The Jim Pattison Children’s Hospital Radiothon presented by CIBC Wood Gundy is in full swing on Tuesday and Wednesday from 6:00 a.m. to 5:00 p.m. both days.  

They are continuously trying to raise money that will go toward lifesaving equipment and procedures at the children’s hospital that will provide the ability to help kids across the province battle diseases, and illnesses.  

Over the course of the next two days, listeners across the province will hear stories of children and their families who were able to access the children’s hospital thanks to the generosity of the Saskatchewan people.  

One of the avenues that the money raised in this year’s radiothon will go toward is additional therapy for acute kidney patients, such as nine-year-old Asher, and his seven-year-old sister Edith from Caronport.  

Both kids suffer from chronic kidney disease. Edith was diagnosed 2 years ago with “Dense Deposit Disease” which is a rare kidney disease with increased proteins in her urine, lower levels of protein in her blood and possible swelling in her body. 

Asher was diagnosed with IgA Nephropathy. IgA is an antibody, a protein made by your immune system that causes inflammation and damage to the kidneys. 

Due to their kidney diseases, both Asher and Edith have spent a lot of time at the Jim Pattison Children’s Hospital receiving treatment. Their father Joel Houston is very grateful for the children’s hospital.  

“Wonderful communication with our team at the Jim Pattison Children’s Hospital, so that has made that process really smooth,” says Houston. “The comfort they provided, the realism just talking plainly and seriously about what we’re dealing with. Just making us feel not at all like patients but welcome guests in the hospital.” 

Current treatment for Edie and Asher includes healthy eating, good hydration, exercise and medication to help suppress their immune systems. 

The answer is not clear at this point whether there is a genetic factor involved in their conditions, but both Joel and his wife Danielle have no kidney disease in their families. 

Houston adds that they have been primary witnesses to the changes that have come from donations from people all over the province.  

“We’re not giving thousands of dollars, we’re giving $20 and $50, but it just makes such a difference in the care that we’ve received. I would just say that it’s your opportunity to help someone. What may seem like a little to you, is a lot to them.” 

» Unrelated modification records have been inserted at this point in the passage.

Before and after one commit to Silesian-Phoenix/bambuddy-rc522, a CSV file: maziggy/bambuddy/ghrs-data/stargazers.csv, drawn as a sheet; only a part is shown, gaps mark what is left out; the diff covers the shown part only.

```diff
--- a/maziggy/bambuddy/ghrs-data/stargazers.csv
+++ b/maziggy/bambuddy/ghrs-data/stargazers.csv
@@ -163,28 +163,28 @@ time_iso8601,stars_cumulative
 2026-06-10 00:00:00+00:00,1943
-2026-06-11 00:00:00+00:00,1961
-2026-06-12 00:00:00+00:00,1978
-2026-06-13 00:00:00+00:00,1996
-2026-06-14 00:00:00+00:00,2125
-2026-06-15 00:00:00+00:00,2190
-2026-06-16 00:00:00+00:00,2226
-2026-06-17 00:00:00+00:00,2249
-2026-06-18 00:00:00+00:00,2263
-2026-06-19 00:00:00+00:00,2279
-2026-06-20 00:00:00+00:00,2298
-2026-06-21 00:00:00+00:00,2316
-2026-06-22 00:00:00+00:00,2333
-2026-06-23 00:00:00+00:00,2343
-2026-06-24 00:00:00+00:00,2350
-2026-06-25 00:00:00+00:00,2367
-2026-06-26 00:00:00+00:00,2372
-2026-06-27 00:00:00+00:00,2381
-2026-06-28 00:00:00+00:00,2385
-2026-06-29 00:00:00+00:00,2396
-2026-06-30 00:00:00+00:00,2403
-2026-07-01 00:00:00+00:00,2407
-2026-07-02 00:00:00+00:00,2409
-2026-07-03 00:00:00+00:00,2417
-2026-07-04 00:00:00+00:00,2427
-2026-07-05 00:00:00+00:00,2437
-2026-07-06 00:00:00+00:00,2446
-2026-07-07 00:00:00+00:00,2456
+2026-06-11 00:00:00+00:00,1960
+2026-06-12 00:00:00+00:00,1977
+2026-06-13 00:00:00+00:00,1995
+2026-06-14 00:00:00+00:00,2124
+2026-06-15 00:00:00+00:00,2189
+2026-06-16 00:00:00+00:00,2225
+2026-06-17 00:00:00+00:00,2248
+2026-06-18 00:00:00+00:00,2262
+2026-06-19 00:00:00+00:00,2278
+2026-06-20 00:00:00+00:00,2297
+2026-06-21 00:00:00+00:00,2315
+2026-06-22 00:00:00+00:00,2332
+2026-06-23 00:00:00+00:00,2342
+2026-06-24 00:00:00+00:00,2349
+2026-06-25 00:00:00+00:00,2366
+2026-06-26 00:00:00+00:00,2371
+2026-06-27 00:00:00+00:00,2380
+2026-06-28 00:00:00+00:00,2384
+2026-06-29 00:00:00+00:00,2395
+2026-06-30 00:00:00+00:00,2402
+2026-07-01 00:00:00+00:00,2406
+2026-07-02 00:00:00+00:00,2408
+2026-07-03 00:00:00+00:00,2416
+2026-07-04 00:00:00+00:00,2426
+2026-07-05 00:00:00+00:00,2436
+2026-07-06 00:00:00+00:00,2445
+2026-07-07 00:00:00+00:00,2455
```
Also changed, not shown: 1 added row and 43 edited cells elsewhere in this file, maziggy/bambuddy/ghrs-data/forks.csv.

To continue helping kids like Asher and Edith with kidney diseases, the hospital hopes to purchase a PrisMax Continuous Renal Replacement Therapy (CRRT) Machine. This machine will ensure more efficient and streamlined technology is used allowing JPCH medical professionals to achieve the highest standard of care for Saskatchewan children.   

The funds from this year’s radiothon will also go to help advance equipment for innovative surgeries and increase the capacity of care for scoliosis patients.  

Those who want to donate to the foundation can do by calling 1-888-808-KIDS (5437), or online at  

Since the very first Radiothon, 20 years ago, over $14.5 million has been raised for Saskatchewan moms and kids in hospital.